(TASK STATEMENT) For each record below, output its text exactly and skip any picture.

::::

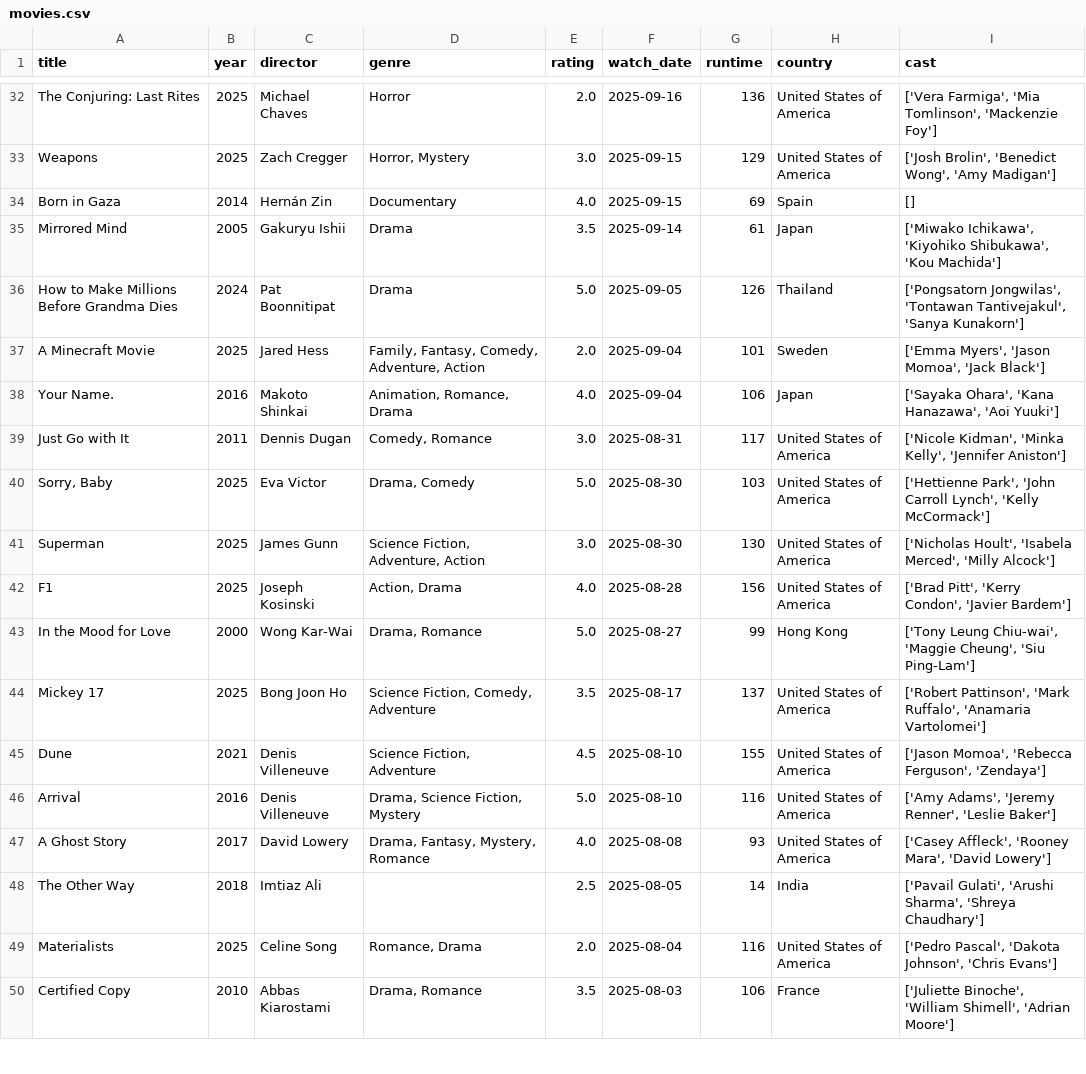
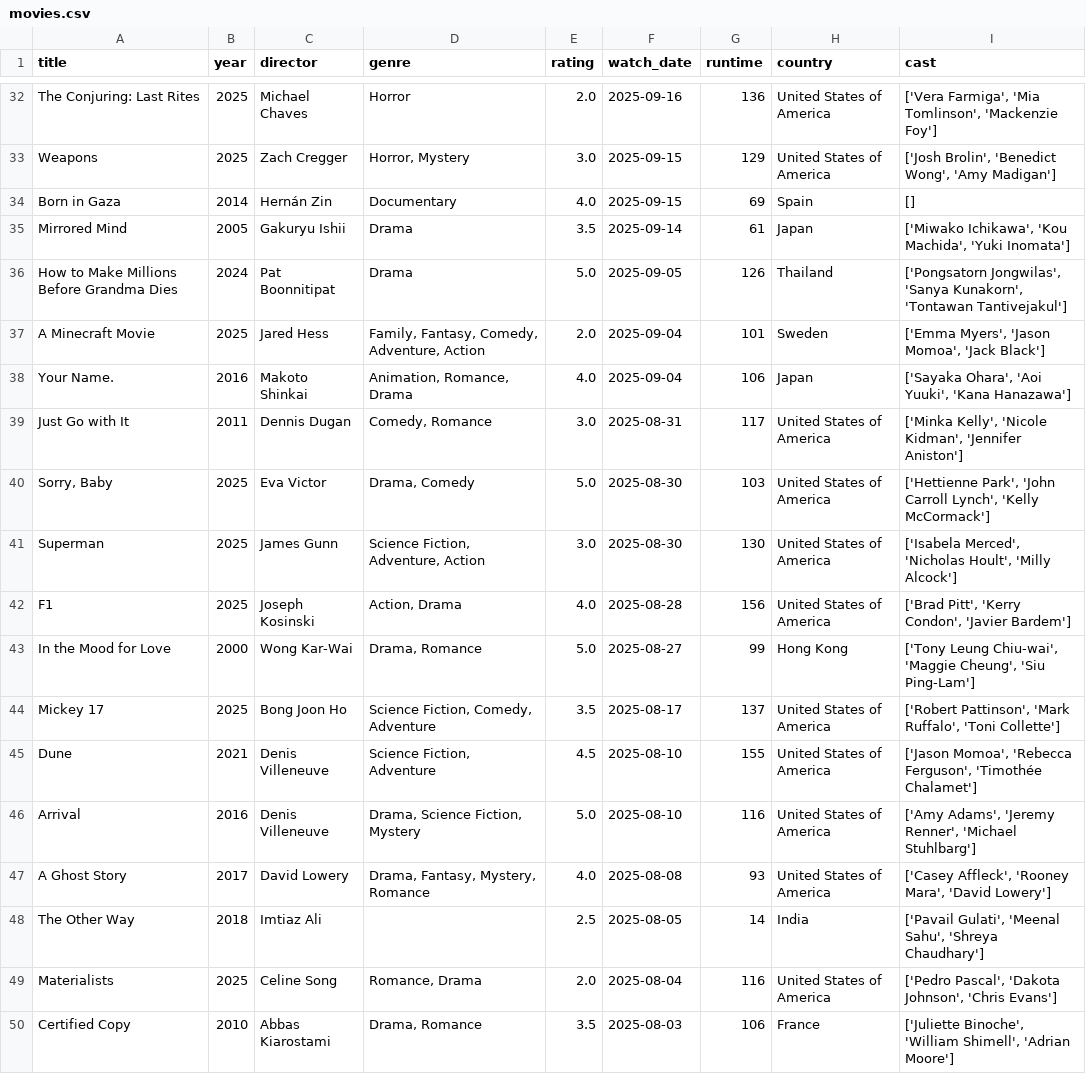
Before and after one commit to sarthakk88/letterboxd-wrapped, a CSV file: data/movies.csv, drawn as a sheet; only a part is shown, gaps mark what is left out; the diff covers the shown part only.

```diff
--- a/data/movies.csv
+++ b/data/movies.csv
@@ -34,16 +34,16 @@ Weapons,2025,Zach Cregger,"Horror, Mystery",3.0,2025-09-15,129,United States of
 Born in Gaza,2014,Hernán Zin,Documentary,4.0,2025-09-15,69,Spain,[]
-Mirrored Mind,2005,Gakuryu Ishii,Drama,3.5,2025-09-14,61,Japan,"['Miwako Ichikawa', 'Kiyohiko Shibukawa', 'Kou Machida']"
-How to Make Millions Before Grandma Dies,2024,Pat Boonnitipat,Drama,5.0,2025-09-05,126,Thailand,"['Pongsatorn Jongwilas', 'Tontawan Tantivejakul', 'Sanya Kunakorn']"
+Mirrored Mind,2005,Gakuryu Ishii,Drama,3.5,2025-09-14,61,Japan,"['Miwako Ichikawa', 'Kou Machida', 'Yuki Inomata']"
+How to Make Millions Before Grandma Dies,2024,Pat Boonnitipat,Drama,5.0,2025-09-05,126,Thailand,"['Pongsatorn Jongwilas', 'Sanya Kunakorn', 'Tontawan Tantivejakul']"
 A Minecraft Movie,2025,Jared Hess,"Family, Fantasy, Comedy, Adventure, Action",2.0,2025-09-04,101,Sweden,"['Emma Myers', 'Jason Momoa', 'Jack Black']"
-Your Name.,2016,Makoto Shinkai,"Animation, Romance, Drama",4.0,2025-09-04,106,Japan,"['Sayaka Ohara', 'Kana Hanazawa', 'Aoi Yuuki']"
-Just Go with It,2011,Dennis Dugan,"Comedy, Romance",3.0,2025-08-31,117,United States of America,"['Nicole Kidman', 'Minka Kelly', 'Jennifer Aniston']"
+Your Name.,2016,Makoto Shinkai,"Animation, Romance, Drama",4.0,2025-09-04,106,Japan,"['Sayaka Ohara', 'Aoi Yuuki', 'Kana Hanazawa']"
+Just Go with It,2011,Dennis Dugan,"Comedy, Romance",3.0,2025-08-31,117,United States of America,"['Minka Kelly', 'Nicole Kidman', 'Jennifer Aniston']"
 "Sorry, Baby",2025,Eva Victor,"Drama, Comedy",5.0,2025-08-30,103,United States of America,"['Hettienne Park', 'John Carroll Lynch', 'Kelly McCormack']"
-Superman,2025,James Gunn,"Science Fiction, Adventure, Action",3.0,2025-08-30,130,United States of America,"['Nicholas Hoult', 'Isabela Merced', 'Milly Alcock']"
+Superman,2025,James Gunn,"Science Fiction, Adventure, Action",3.0,2025-08-30,130,United States of America,"['Isabela Merced', 'Nicholas Hoult', 'Milly Alcock']"
 F1,2025,Joseph Kosinski,"Action, Drama",4.0,2025-08-28,156,United States of America,"['Brad Pitt', 'Kerry Condon', 'Javier Bardem']"
 In the Mood for Love,2000,Wong Kar-Wai,"Drama, Romance",5.0,2025-08-27,99,Hong Kong,"['Tony Leung Chiu-wai', 'Maggie Cheung', 'Siu Ping-Lam']"
-Mickey 17,2025,Bong Joon Ho,"Science Fiction, Comedy, Adventure",3.5,2025-08-17,137,United States of America,"['Robert Pattinson', 'Mark Ruffalo', 'Anamaria Vartolomei']"
-Dune,2021,Denis Villeneuve,"Science Fiction, Adventure",4.5,2025-08-10,155,United States of America,"['Jason Momoa', 'Rebecca Ferguson', 'Zendaya']"
-Arrival,2016,Denis Villeneuve,"Drama, Science Fiction, Mystery",5.0,2025-08-10,116,United States of America,"['Amy Adams', 'Jeremy Renner', 'Leslie Baker']"
+Mickey 17,2025,Bong Joon Ho,"Science Fiction, Comedy, Adventure",3.5,2025-08-17,137,United States of America,"['Robert Pattinson', 'Mark Ruffalo', 'Toni Collette']"
+Dune,2021,Denis Villeneuve,"Science Fiction, Adventure",4.5,2025-08-10,155,United States of America,"['Jason Momoa', 'Rebecca Ferguson', 'Timothée Chalamet']"
+Arrival,2016,Denis Villeneuve,"Drama, Science Fiction, Mystery",5.0,2025-08-10,116,United States of America,"['Amy Adams', 'Jeremy Renner', 'Michael Stuhlbarg']"
 A Ghost Story,2017,David Lowery,"Drama, Fantasy, Mystery, Romance",4.0,2025-08-08,93,United States of America,"['Casey Affleck', 'Rooney Mara', 'David Lowery']"
-The Other Way,2018,Imtiaz Ali,,2.5,2025-08-05,14,India,"['Pavail Gulati', 'Arushi Sharma', 'Shreya Chaudhary']"
+The Other Way,2018,Imtiaz Ali,,2.5,2025-08-05,14,India,"['Pavail Gulati', 'Meenal Sahu', 'Shreya Chaudhary']"
 Materialists,2025,Celine Song,"Romance, Drama",2.0,2025-08-04,116,United States of America,"['Pedro Pascal', 'Dakota Johnson', 'Chris Evans']"
```
Also changed, not shown: 126 edited cells elsewhere in this file, 1 other file.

::::

(TASK RESULT)
Before and after one commit to sarthakk88/letterboxd-wrapped, a CSV file: data/movies.csv, drawn as a sheet; only a part is shown, gaps mark what is left out; the diff covers the shown part only.

```diff
--- a/data/movies.csv
+++ b/data/movies.csv
@@ -34,16 +34,16 @@ Weapons,2025,Zach Cregger,"Horror, Mystery",3.0,2025-09-15,129,United States of
 Born in Gaza,2014,Hernán Zin,Documentary,4.0,2025-09-15,69,Spain,[]
-Mirrored Mind,2005,Gakuryu Ishii,Drama,3.5,2025-09-14,61,Japan,"['Miwako Ichikawa', 'Kiyohiko Shibukawa', 'Kou Machida']"
-How to Make Millions Before Grandma Dies,2024,Pat Boonnitipat,Drama,5.0,2025-09-05,126,Thailand,"['Pongsatorn Jongwilas', 'Tontawan Tantivejakul', 'Sanya Kunakorn']"
+Mirrored Mind,2005,Gakuryu Ishii,Drama,3.5,2025-09-14,61,Japan,"['Miwako Ichikawa', 'Kou Machida', 'Yuki Inomata']"
+How to Make Millions Before Grandma Dies,2024,Pat Boonnitipat,Drama,5.0,2025-09-05,126,Thailand,"['Pongsatorn Jongwilas', 'Sanya Kunakorn', 'Tontawan Tantivejakul']"
 A Minecraft Movie,2025,Jared Hess,"Family, Fantasy, Comedy, Adventure, Action",2.0,2025-09-04,101,Sweden,"['Emma Myers', 'Jason Momoa', 'Jack Black']"
-Your Name.,2016,Makoto Shinkai,"Animation, Romance, Drama",4.0,2025-09-04,106,Japan,"['Sayaka Ohara', 'Kana Hanazawa', 'Aoi Yuuki']"
-Just Go with It,2011,Dennis Dugan,"Comedy, Romance",3.0,2025-08-31,117,United States of America,"['Nicole Kidman', 'Minka Kelly', 'Jennifer Aniston']"
+Your Name.,2016,Makoto Shinkai,"Animation, Romance, Drama",4.0,2025-09-04,106,Japan,"['Sayaka Ohara', 'Aoi Yuuki', 'Kana Hanazawa']"
+Just Go with It,2011,Dennis Dugan,"Comedy, Romance",3.0,2025-08-31,117,United States of America,"['Minka Kelly', 'Nicole Kidman', 'Jennifer Aniston']"
 "Sorry, Baby",2025,Eva Victor,"Drama, Comedy",5.0,2025-08-30,103,United States of America,"['Hettienne Park', 'John Carroll Lynch', 'Kelly McCormack']"
-Superman,2025,James Gunn,"Science Fiction, Adventure, Action",3.0,2025-08-30,130,United States of America,"['Nicholas Hoult', 'Isabela Merced', 'Milly Alcock']"
+Superman,2025,James Gunn,"Science Fiction, Adventure, Action",3.0,2025-08-30,130,United States of America,"['Isabela Merced', 'Nicholas Hoult', 'Milly Alcock']"
 F1,2025,Joseph Kosinski,"Action, Drama",4.0,2025-08-28,156,United States of America,"['Brad Pitt', 'Kerry Condon', 'Javier Bardem']"
 In the Mood for Love,2000,Wong Kar-Wai,"Drama, Romance",5.0,2025-08-27,99,Hong Kong,"['Tony Leung Chiu-wai', 'Maggie Cheung', 'Siu Ping-Lam']"
-Mickey 17,2025,Bong Joon Ho,"Science Fiction, Comedy, Adventure",3.5,2025-08-17,137,United States of America,"['Robert Pattinson', 'Mark Ruffalo', 'Anamaria Vartolomei']"
-Dune,2021,Denis Villeneuve,"Science Fiction, Adventure",4.5,2025-08-10,155,United States of America,"['Jason Momoa', 'Rebecca Ferguson', 'Zendaya']"
-Arrival,2016,Denis Villeneuve,"Drama, Science Fiction, Mystery",5.0,2025-08-10,116,United States of America,"['Amy Adams', 'Jeremy Renner', 'Leslie Baker']"
+Mickey 17,2025,Bong Joon Ho,"Science Fiction, Comedy, Adventure",3.5,2025-08-17,137,United States of America,"['Robert Pattinson', 'Mark Ruffalo', 'Toni Collette']"
+Dune,2021,Denis Villeneuve,"Science Fiction, Adventure",4.5,2025-08-10,155,United States of America,"['Jason Momoa', 'Rebecca Ferguson', 'Timothée Chalamet']"
+Arrival,2016,Denis Villeneuve,"Drama, Science Fiction, Mystery",5.0,2025-08-10,116,United States of America,"['Amy Adams', 'Jeremy Renner', 'Michael Stuhlbarg']"
 A Ghost Story,2017,David Lowery,"Drama, Fantasy, Mystery, Romance",4.0,2025-08-08,93,United States of America,"['Casey Affleck', 'Rooney Mara', 'David Lowery']"
-The Other Way,2018,Imtiaz Ali,,2.5,2025-08-05,14,India,"['Pavail Gulati', 'Arushi Sharma', 'Shreya Chaudhary']"
+The Other Way,2018,Imtiaz Ali,,2.5,2025-08-05,14,India,"['Pavail Gulati', 'Meenal Sahu', 'Shreya Chaudhary']"
 Materialists,2025,Celine Song,"Romance, Drama",2.0,2025-08-04,116,United States of America,"['Pedro Pascal', 'Dakota Johnson', 'Chris Evans']"
```
Also changed, not shown: 126 edited cells elsewhere in this file, 1 other file.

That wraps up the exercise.